(Stored items)
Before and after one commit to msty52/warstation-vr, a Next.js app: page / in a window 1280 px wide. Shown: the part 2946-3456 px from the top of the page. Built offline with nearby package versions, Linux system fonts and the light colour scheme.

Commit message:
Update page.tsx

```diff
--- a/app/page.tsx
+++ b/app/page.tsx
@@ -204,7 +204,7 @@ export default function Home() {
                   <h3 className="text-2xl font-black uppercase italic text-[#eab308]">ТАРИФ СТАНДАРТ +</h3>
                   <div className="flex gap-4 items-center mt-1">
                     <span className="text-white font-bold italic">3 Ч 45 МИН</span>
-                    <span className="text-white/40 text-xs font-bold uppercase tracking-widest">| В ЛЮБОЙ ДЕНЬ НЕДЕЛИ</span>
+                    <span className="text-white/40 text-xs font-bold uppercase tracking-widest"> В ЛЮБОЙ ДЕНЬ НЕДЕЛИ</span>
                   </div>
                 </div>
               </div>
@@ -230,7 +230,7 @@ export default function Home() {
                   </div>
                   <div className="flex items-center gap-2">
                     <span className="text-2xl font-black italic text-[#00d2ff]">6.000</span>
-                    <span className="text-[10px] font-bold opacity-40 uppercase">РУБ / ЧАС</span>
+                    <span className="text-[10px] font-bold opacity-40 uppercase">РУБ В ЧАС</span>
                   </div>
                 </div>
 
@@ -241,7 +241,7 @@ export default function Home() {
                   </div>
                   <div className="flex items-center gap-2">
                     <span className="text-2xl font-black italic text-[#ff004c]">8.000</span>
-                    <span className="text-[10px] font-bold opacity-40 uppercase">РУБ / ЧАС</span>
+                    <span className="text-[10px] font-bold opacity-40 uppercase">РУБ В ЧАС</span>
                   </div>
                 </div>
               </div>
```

---

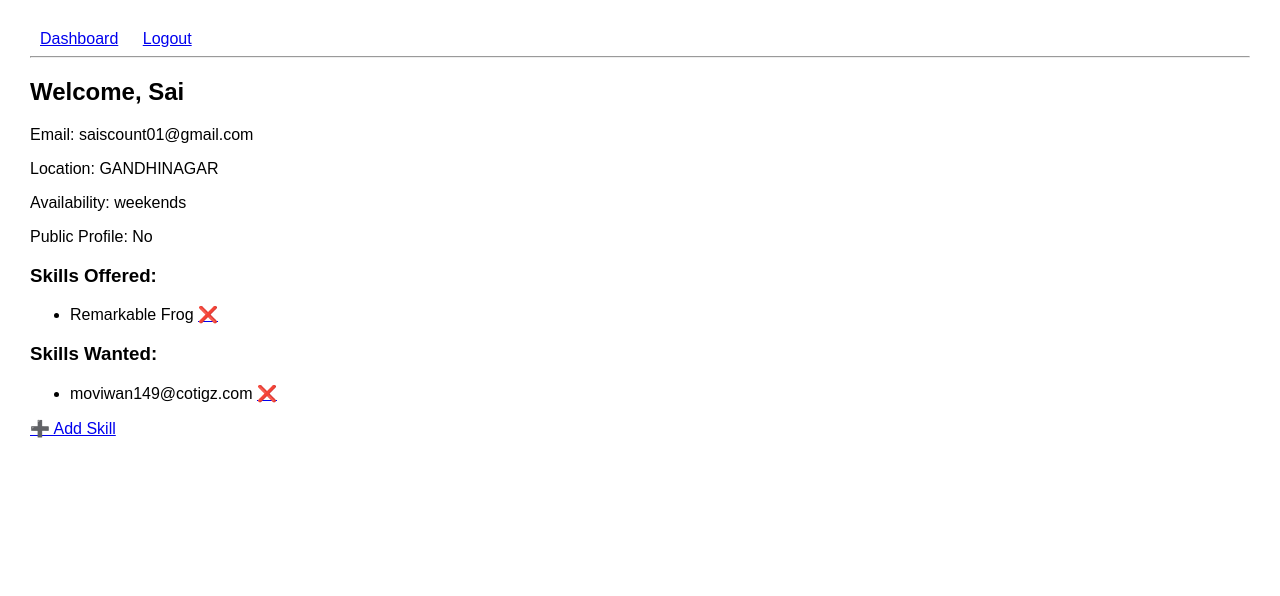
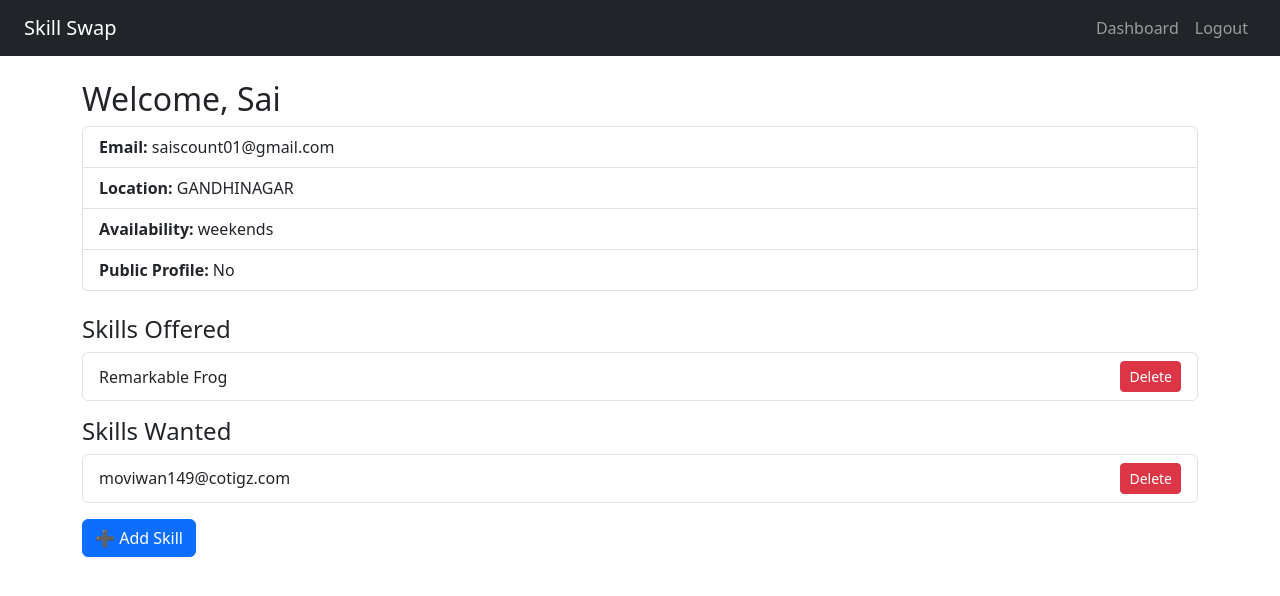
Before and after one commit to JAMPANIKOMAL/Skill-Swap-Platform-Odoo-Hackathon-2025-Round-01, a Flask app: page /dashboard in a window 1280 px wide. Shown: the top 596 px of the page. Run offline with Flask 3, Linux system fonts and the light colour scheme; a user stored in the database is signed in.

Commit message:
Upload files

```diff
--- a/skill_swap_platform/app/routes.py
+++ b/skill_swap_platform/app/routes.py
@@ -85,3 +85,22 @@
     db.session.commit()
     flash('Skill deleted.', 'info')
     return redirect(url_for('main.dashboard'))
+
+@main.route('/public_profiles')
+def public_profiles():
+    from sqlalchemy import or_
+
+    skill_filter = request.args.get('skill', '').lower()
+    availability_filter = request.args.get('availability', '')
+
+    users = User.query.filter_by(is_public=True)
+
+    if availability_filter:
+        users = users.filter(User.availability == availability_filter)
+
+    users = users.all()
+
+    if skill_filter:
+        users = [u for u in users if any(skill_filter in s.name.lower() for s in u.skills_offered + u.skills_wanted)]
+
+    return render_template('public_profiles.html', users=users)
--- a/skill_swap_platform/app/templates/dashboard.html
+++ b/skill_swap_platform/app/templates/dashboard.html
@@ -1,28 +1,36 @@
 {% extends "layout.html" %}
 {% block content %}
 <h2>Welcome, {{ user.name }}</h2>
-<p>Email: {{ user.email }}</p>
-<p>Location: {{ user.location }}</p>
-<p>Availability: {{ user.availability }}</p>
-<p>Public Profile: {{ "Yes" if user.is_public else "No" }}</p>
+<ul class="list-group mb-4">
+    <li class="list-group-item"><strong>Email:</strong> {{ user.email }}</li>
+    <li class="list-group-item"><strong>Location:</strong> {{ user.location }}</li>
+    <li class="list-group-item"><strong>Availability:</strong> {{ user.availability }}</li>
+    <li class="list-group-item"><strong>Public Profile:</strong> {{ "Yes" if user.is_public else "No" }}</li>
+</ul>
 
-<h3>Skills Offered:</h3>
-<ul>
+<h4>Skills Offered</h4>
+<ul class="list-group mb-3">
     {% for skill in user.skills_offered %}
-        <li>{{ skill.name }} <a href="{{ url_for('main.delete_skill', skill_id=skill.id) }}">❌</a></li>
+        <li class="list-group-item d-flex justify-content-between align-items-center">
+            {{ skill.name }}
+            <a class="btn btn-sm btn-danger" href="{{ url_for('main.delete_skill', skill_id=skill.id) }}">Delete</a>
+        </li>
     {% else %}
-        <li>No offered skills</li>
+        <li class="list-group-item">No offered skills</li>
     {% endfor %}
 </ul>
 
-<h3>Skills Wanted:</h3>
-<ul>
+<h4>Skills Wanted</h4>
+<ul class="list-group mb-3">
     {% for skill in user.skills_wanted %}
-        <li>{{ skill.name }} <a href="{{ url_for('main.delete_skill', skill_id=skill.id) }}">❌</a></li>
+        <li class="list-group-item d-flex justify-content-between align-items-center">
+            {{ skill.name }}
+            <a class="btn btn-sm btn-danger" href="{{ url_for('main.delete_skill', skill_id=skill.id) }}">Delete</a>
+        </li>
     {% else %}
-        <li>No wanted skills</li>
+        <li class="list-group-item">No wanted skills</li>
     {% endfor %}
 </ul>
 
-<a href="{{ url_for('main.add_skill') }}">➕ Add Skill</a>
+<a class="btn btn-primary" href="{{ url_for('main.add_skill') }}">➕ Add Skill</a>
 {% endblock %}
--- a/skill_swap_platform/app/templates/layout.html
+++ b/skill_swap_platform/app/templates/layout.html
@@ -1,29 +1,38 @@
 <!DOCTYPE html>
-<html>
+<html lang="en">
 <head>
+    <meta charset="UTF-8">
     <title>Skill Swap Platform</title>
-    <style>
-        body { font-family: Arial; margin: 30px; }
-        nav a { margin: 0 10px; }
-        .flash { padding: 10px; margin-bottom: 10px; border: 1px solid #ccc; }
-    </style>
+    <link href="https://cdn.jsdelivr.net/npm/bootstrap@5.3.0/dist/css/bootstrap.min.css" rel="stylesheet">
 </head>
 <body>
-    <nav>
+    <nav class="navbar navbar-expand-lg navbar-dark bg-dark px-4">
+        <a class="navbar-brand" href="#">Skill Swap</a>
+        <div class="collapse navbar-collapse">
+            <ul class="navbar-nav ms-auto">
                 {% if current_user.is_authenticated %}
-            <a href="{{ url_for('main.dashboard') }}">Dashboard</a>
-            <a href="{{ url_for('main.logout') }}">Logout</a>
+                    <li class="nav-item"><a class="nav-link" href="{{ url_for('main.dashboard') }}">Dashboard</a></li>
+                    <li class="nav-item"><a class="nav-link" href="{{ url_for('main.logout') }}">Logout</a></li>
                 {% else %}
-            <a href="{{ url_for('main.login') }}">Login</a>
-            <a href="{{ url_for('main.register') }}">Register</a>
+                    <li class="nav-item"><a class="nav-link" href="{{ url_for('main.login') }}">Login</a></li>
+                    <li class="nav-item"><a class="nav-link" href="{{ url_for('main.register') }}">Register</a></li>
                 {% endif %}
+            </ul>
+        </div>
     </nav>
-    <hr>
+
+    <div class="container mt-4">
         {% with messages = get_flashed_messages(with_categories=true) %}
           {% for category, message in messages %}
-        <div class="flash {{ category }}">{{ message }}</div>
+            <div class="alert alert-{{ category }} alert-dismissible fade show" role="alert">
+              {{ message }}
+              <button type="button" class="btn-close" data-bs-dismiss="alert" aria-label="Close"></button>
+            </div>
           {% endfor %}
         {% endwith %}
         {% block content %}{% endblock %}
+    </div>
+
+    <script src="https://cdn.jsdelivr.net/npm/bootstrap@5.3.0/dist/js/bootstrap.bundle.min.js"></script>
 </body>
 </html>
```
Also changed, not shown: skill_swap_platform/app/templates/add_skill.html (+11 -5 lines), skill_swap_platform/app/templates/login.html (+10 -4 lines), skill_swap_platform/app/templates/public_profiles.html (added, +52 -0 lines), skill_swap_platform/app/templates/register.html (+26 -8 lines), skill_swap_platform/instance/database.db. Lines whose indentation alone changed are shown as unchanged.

...

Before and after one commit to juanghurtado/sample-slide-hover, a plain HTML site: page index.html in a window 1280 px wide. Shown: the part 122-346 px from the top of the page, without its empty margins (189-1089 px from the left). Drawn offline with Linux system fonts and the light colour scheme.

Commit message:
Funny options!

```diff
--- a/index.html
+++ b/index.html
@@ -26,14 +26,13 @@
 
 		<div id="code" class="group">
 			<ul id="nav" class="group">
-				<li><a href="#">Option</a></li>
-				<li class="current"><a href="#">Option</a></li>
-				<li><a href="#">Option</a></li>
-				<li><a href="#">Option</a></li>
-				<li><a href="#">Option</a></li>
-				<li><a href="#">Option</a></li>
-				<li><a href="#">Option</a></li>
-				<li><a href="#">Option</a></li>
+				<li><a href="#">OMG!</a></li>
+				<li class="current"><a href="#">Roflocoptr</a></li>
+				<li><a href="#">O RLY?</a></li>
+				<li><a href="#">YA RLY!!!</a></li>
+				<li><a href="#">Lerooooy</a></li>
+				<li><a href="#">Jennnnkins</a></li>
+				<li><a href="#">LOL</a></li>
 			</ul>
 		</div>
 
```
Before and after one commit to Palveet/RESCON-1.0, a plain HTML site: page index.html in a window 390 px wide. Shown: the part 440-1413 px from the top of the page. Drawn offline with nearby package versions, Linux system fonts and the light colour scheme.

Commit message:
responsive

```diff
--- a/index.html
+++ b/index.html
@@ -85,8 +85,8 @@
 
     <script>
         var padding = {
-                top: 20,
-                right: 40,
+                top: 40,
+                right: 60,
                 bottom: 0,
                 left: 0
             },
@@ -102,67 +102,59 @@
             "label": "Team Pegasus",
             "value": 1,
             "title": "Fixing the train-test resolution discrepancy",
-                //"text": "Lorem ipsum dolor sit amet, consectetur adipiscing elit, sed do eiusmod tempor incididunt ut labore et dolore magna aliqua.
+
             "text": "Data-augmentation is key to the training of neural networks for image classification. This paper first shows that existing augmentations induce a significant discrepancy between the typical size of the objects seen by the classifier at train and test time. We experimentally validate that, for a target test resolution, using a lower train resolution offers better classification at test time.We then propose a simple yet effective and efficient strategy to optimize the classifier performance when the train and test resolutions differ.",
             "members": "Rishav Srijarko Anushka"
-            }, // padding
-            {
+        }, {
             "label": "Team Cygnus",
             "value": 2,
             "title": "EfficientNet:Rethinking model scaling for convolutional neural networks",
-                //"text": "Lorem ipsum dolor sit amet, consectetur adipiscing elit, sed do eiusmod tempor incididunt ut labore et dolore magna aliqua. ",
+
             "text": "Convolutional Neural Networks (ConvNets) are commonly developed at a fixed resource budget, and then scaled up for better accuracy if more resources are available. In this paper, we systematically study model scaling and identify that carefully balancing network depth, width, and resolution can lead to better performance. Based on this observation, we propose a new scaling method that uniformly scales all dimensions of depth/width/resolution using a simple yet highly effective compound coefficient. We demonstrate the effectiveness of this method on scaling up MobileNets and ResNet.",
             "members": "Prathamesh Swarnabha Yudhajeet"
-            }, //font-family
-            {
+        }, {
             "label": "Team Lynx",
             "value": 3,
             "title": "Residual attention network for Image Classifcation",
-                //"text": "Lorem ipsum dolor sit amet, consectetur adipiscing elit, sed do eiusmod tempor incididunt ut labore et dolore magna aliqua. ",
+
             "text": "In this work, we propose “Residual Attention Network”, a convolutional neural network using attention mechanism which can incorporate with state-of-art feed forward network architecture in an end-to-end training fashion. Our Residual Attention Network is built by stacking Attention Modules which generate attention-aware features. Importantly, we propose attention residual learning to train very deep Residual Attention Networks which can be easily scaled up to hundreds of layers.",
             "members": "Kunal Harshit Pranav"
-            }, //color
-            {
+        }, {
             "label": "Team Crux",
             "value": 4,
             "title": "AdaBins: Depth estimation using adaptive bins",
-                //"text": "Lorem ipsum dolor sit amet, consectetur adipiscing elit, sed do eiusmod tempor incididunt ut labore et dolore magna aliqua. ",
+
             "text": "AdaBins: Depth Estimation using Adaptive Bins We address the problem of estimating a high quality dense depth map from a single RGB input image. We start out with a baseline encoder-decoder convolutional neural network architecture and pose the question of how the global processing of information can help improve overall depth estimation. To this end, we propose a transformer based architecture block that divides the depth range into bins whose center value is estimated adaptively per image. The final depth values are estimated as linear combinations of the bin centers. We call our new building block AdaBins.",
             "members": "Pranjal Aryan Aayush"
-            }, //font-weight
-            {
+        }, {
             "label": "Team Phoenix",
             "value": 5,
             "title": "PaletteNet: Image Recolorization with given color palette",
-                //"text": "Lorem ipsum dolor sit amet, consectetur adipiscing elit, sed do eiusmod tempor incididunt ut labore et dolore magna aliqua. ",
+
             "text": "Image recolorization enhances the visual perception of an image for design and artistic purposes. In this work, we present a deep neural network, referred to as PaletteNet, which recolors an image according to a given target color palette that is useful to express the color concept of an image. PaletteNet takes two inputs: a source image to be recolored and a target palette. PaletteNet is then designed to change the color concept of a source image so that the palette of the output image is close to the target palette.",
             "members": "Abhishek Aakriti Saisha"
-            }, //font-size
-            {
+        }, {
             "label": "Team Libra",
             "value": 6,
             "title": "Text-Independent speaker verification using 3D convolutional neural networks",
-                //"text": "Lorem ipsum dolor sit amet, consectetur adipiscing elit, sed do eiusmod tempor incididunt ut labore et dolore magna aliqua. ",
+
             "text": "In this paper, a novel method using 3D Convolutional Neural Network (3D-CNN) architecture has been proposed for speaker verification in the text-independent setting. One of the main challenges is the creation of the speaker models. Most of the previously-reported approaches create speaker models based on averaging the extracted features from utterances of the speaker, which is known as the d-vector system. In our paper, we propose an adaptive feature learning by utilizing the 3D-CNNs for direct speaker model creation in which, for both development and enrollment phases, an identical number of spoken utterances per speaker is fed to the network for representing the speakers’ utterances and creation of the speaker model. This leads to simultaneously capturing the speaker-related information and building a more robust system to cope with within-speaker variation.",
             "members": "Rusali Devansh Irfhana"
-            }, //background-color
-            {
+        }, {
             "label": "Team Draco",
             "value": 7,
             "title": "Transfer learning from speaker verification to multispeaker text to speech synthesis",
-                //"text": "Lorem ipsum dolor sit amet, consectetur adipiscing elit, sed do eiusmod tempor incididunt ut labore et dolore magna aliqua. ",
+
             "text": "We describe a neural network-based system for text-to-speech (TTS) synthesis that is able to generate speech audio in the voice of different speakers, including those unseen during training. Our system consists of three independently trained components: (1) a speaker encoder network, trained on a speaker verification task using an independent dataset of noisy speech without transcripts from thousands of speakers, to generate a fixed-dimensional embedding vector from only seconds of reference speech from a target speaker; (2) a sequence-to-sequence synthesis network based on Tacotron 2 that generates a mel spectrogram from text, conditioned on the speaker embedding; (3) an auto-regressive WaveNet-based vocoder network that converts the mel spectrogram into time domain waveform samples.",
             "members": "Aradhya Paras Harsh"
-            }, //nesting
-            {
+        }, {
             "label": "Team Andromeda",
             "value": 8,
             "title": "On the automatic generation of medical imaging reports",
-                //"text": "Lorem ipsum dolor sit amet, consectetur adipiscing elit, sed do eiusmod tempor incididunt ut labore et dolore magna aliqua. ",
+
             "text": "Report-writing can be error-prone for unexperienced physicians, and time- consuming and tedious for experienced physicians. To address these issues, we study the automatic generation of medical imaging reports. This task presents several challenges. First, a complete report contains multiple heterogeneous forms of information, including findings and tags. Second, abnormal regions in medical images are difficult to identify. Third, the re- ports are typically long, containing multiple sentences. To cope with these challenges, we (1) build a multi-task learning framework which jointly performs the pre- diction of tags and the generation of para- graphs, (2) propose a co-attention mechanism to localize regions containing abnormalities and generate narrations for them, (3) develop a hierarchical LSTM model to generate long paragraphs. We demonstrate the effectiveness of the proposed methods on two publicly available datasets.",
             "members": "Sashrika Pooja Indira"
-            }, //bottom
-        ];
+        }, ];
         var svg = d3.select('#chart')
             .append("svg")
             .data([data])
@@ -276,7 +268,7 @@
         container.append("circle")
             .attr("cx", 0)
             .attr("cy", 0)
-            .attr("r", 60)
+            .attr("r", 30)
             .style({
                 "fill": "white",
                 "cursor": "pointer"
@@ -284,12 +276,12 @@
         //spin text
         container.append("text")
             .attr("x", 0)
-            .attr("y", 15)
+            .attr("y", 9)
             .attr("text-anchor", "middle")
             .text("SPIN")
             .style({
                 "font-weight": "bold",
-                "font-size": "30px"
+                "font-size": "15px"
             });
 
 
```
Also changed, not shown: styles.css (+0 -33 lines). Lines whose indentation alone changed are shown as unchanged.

- _EXERCISE AIM_: Scan the lines above for "attr" and state how many match, nothing more.

- _EXERCISE OUTPUT_: 8